I am about to drop a piece of information that most likely make each and every one of you wince. Consider this your fair warning. I personally was shocked when I realized it, so I can only imagine what your reaction will be. Seriously, take a seat because I am not sure you will be able to handle it otherwise. Ready? Wes Anderson has been making movies for almost 20 years. Boom. Mind blown. It does not seem like that long, does it? But Anderson’s first feature, Bottle Rocket (based on an earlier-made short film) was released in 1996. Crazy. Anderson has been refining his style ever since, most recently in The Grand Budapest Hotel, which sees release this weekend.
The Grand Budapest Hotel stars Ralph Fiennes as Gustave H., the titular building’s concierge. Gustave provides full service (and I do mean “full”) to the hotel’s older female patrons, and when one of these women dies suddenly, Gustave and his lobby boy/protege Zero (Tony Revolori) find themselves wrapped up in a dangerous plot.
The movie has the classic trappings of a Wes Anderson film: the hotel itself is another fantastical location to be explored, much like the Tenenbaum homestead or Steve Zissou’s submarine; the camera moves independently of the characters; and all of the standard players (Bill Murray, Owen Wilson, Jason Schwartzman, etc.) make appearances. However, despite the film’s aesthetics, The Grand Budapest Hotel feels like a departure from Anderson’s usual fare.

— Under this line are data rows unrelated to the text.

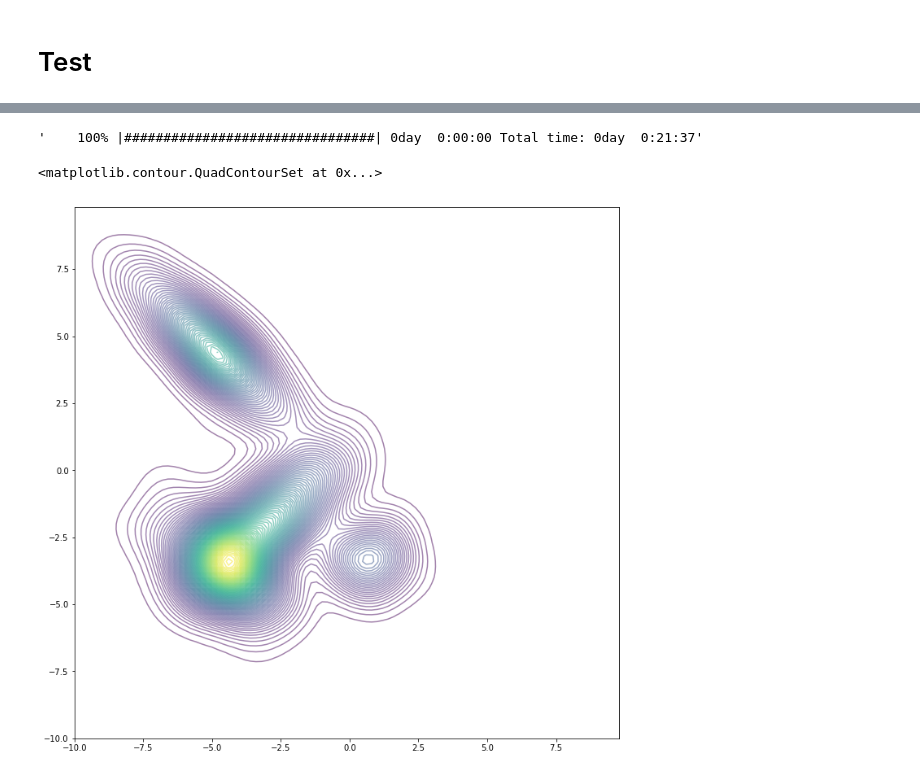
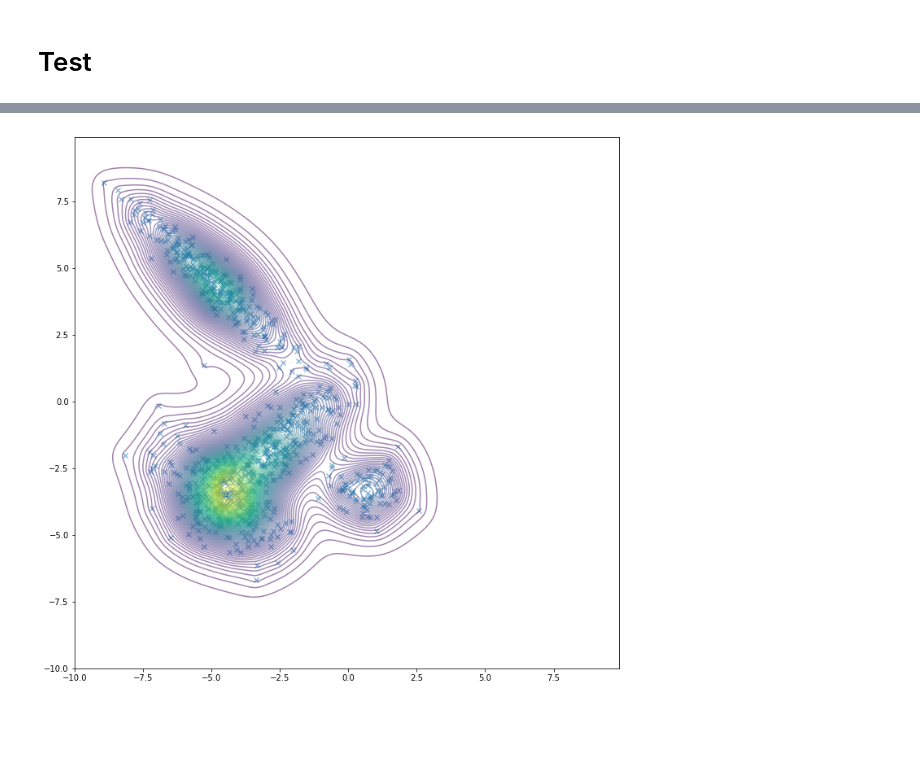
Before and after one commit to JohnYKiyo/kernel_method_numpy, a Jupyter notebook: kernelMean.ipynb, the cells around one changed output, grey strips where cells are left out. Cells and saved outputs as stored; diff of their text form; code cells hidden in the pictures; blank space fills up the shorter version.

Commit message:
[add] Added a notebook for usage of kernelMean.

```diff
--- a/kernelMean.ipynb
+++ b/kernelMean.ipynb
@@ -197,22 +29,16 @@ sns.scatterplot(x="0",y="1",data=df,ax=ax)
 # %%
 kM = kernel.Mean(df,'silverman')
-# %%
-x = np.arange(-10.0,10,0.2)
-xx,yy = np.meshgrid(x,x)
-z = np.zeros_like(xx)
-prob = kernel.utils.progressbar.progbar(x.shape[0]**2,clear_display=True,display='notebook')
-for i,val_x in enumerate(x):
-    for j, val_y in enumerate(x):
-        val = kM.mu_p(np.array([val_x,val_y]))
-        z[j,i] = val
-        if int(x.shape[0]*i+j+1)%20 ==0:
-            prob.update(int(x.shape[0]*i+j+1))
-del prob
-# %% [output]
-'    100% |################################| 0day  0:00:00 Total time: 0day  0:21:37'
+# %%
+x = np.arange(-10.0,10,0.1)
+y = np.arange(-10.0,10,0.1)
+xx,yy = np.meshgrid(x,y)
+z = kM.mu_p(np.array([xx.ravel(),yy.ravel()]).T)
+zz = z.reshape(xx.shape[0],-1)
 # %%
-plt.figure(figsize=[12,12])
-plt.contour(xx,yy,z,100,alpha=0.5)
+fig = plt.figure(figsize=[12,12])
+ax = fig.add_subplot(111)
+ax.contour(xx,yy,zz,100,alpha=0.5)
+ax.scatter(df.iloc[:,0],df.iloc[:,1],alpha=0.5,marker='x')
+fig.show()
 # %% [output]
-<matplotlib.contour.QuadContourSet at 0x...>
-[figure, old version]
+[figure, new version]
```
Also changed, not shown: parts of 13 cells of this notebook.
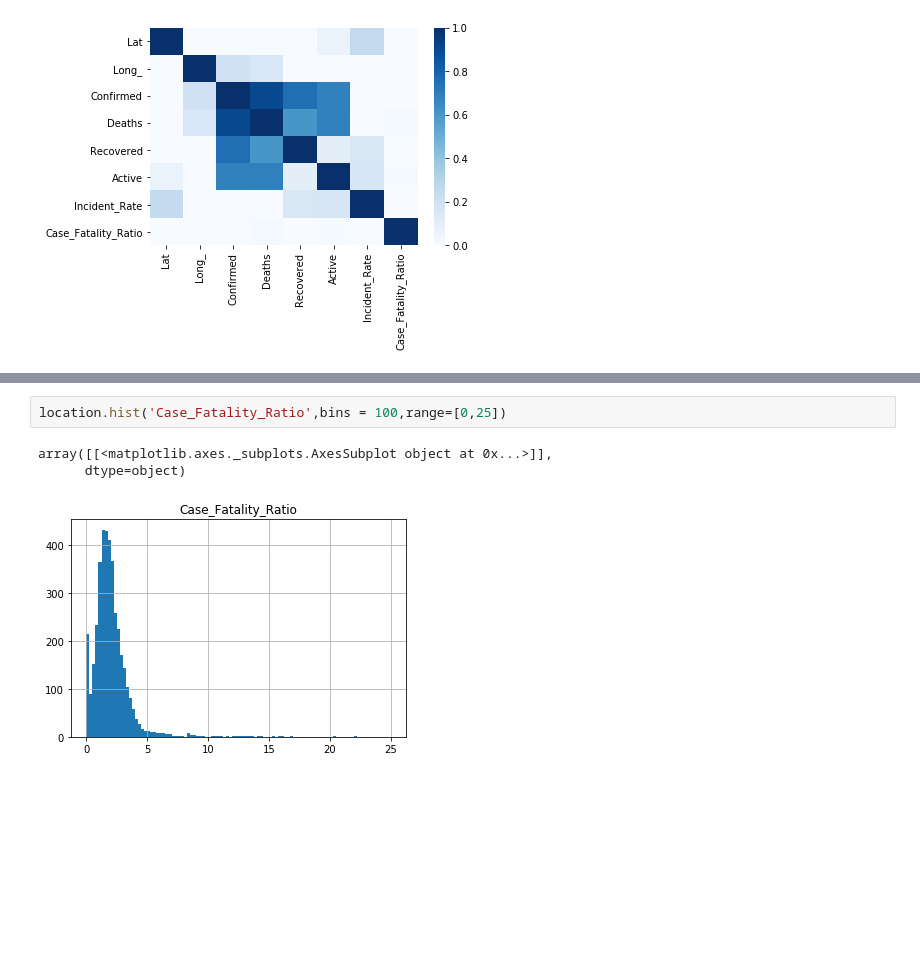
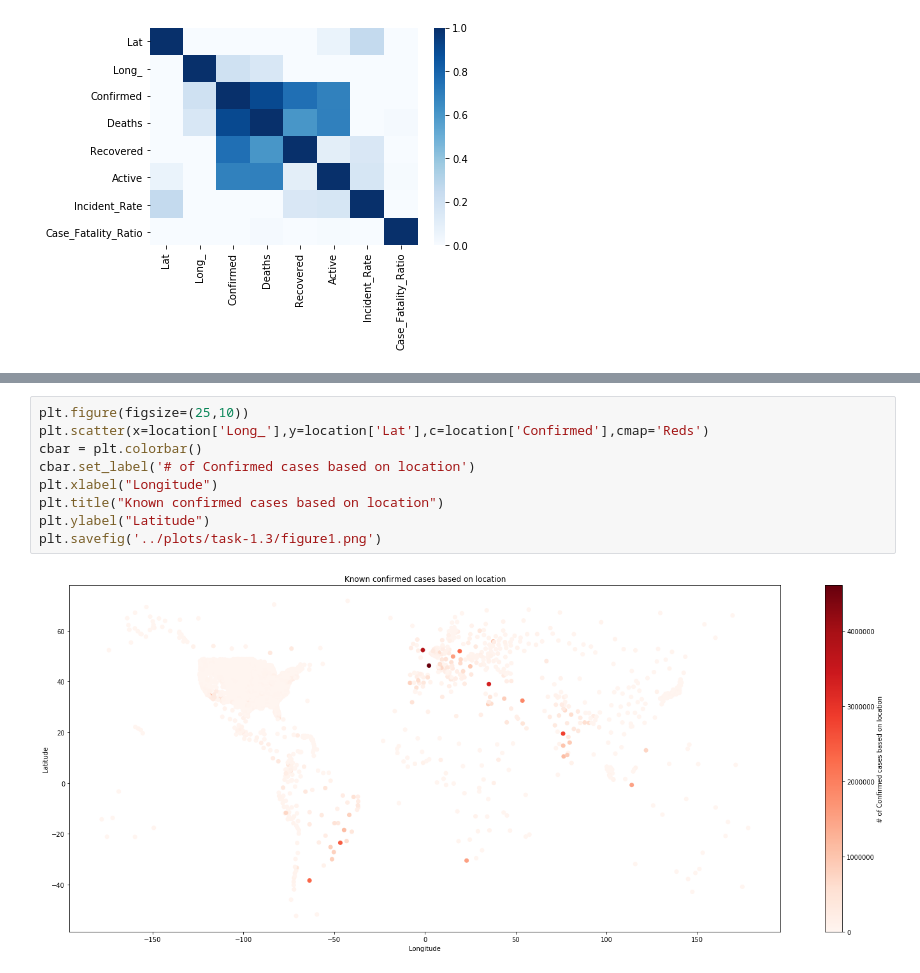
Before and after one commit to Eschaton315/CMPT-459-milestone-1, a Jupyter notebook: code/src/eda.ipynb, the cells around one changed output, grey strips where cells are left out. Saved outputs shown, nothing was run; the diff lists cells and outputs as text; blank space fills up the shorter version.

```diff
--- a/code/src/eda.ipynb
+++ b/code/src/eda.ipynb
@@ -74,6 +37,11 @@ train_deathR
-# %%
-location.hist('Case_Fatality_Ratio',bins = 100,range=[0,25])
-# %% [output]
-array([[<matplotlib.axes._subplots.AxesSubplot object at 0x...>]],
-      dtype=object)
-[figure, removed]
+# %%
+plt.figure(figsize=(25,10))
+plt.scatter(x=location['Long_'],y=location['Lat'],c=location['Confirmed'],cmap='Reds')
+cbar = plt.colorbar()
+cbar.set_label('# of Confirmed cases based on location')
+plt.xlabel("Longitude")
+plt.title("Known confirmed cases based on location")
+plt.ylabel("Latitude")
+plt.savefig('../plots/task-1.3/figure1.png')
+# %% [output]
+[figure, added]
```
Also changed, not shown: parts of 29 cells of this notebook, 13 other files.
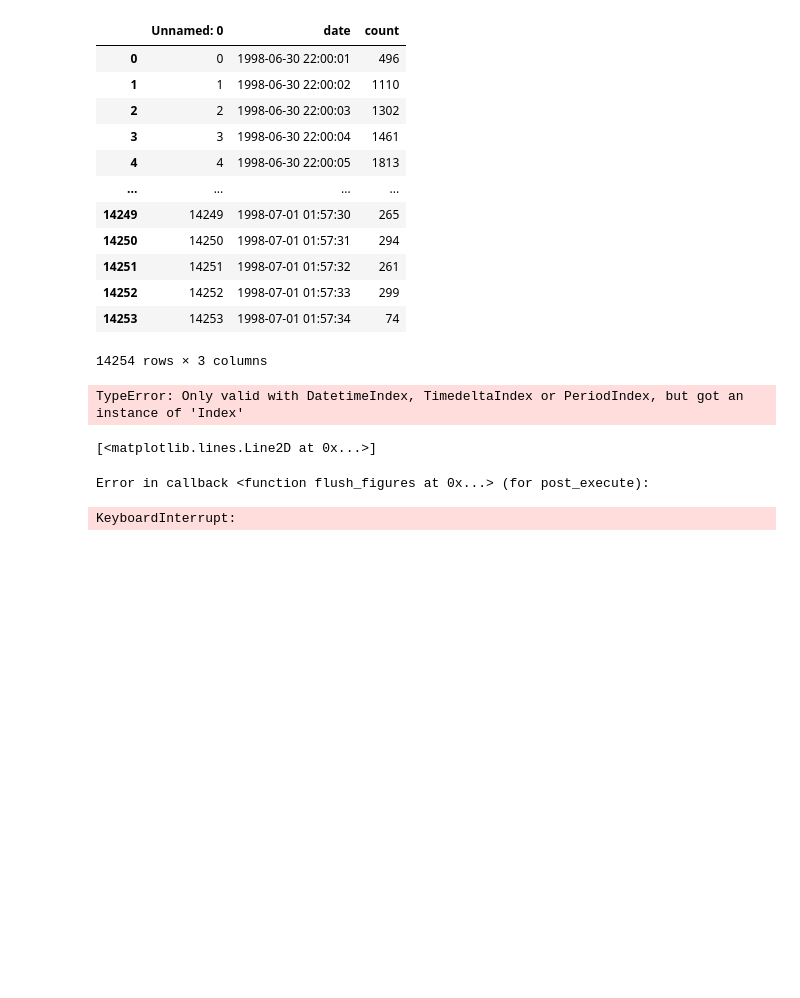
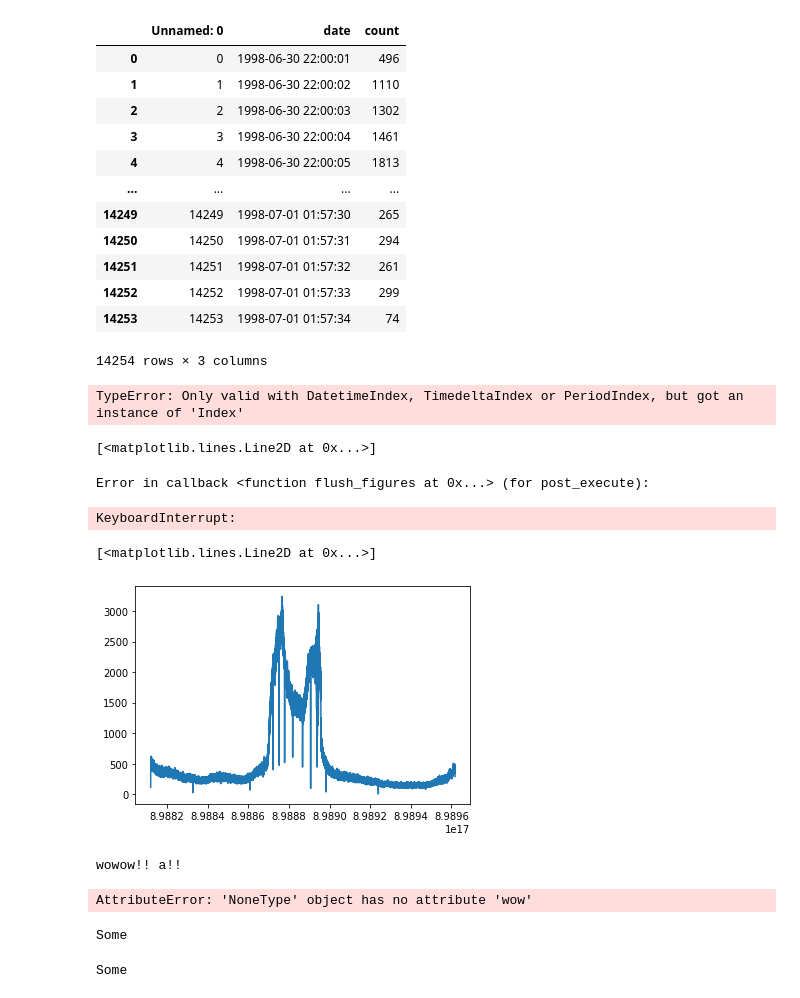
Before and after one commit to nnao45/jaist-my-jupyter, a Jupyter notebook: notebook/worldcap/test01.ipynb, the cells around one changed output. Cells and saved outputs as stored; diff of their text form; code cells hidden in the pictures; blank space fills up the shorter version.

```diff
--- a/notebook/worldcap/test01.ipynb
+++ b/notebook/worldcap/test01.ipynb
@@ -112,0 +171,46 @@ with open(f"{os.getcwd()}/wc_day67_2.log", mode='r', encoding="utf8", errors='ig
+# %%
+df_SS_2 = pd.read_csv("wc_day62_63.csv")
+df_SS_date_2 =  pd.to_datetime(df_SS_2["date"]).astype(int).array.reshape(-1, 1)
+df_SS_count_2 = df_SS_2["count"].array.reshape(-1, 1)
+plt.plot(df_SS_date_2, df_SS_count_2)
+# %% [output]
+[<matplotlib.lines.Line2D at 0x...>]
+[figure, added]
+# %%
+
+from typing import Optional
+import dataclasses
+
+@dataclasses.dataclass
+class Hoge:
+    val: str
+
+    @staticmethod
+    def apply(raw: str) -> Optional['Hoge']:
+        if raw == "a":
+            return Hoge(raw)
+        else:
+            return None
+
+    def wow(self):
+        print(f"wowow!! {self.val}!!")
+
+Hoge.apply('a').wow()
+Hoge.apply('baa').wow()
+# %% [output]
+wowow!! a!!
+AttributeError: 'NoneType' object has no attribute 'wow'
+# %%
+if Hoge("howaaa") is None:
+    print("None")
+else:
+    print("Some")
+# %% [output]
+Some
+# %%
+if Hoge("a") is None:
+    print("None")
+else:
+    print("Some")
+# %% [output]
+Some
```
Also changed, not shown: parts of 17 cells of this notebook, 9 other files.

One of the factors contributing to this phenomenon is Ralph Fiennes. Fiennes is a great actor, and his performance as Gustave is incredibly strong. But he is not your typical Andersonian protagonist. Gustave projects the air of pretension that often defines Anderson’s characters, but it a clear veneer that Gustave is able to drop at a moment’s notice in favor of brash vulgarity. At these moments Gustave is a very real person, in a way Bill Murray’s Steve Zissou only achieves in his harshest moments in The Life Aquatic With Steve Zissou. Fiennes is a new addition to Anderson’s stable of actors, and he brings his classic British training to the role.
Another of the film’s peculiarities – in comparison to the rest of Anderson’s oeuvre – is the music. Films like The Royal Tenenbaums, The Life Aquatic and Moonrise Kingdom are defined at times by the soundtrack. The Grand Budapest Hotel, however, perhaps because of its period-ness, relies solely on original compositions from Alexandre Desplat.
Neither of these curiosities are unintentional; Anderson meticulously curates his music choices, and while Fiennes perfectly realizes the cracks in Gustave’s facade, they are conceived by Anderson’s script. While Anderson’s visual style may not change drastically, it is heartening to see that a successful director (who has his fair share of supporters and detractors) is willing to stretch in subtle ways. That says a lot about a man who is as intensely invested in every detail of his art as Anderson is. The Grand Budapest Hotel may not be as good as 2012’s Moonrise Kingdom, but it is an essential entry in Anderson’s canon; it is proof of a filmmaker who does not plan on settling in any time soon, even after 20 years in the game.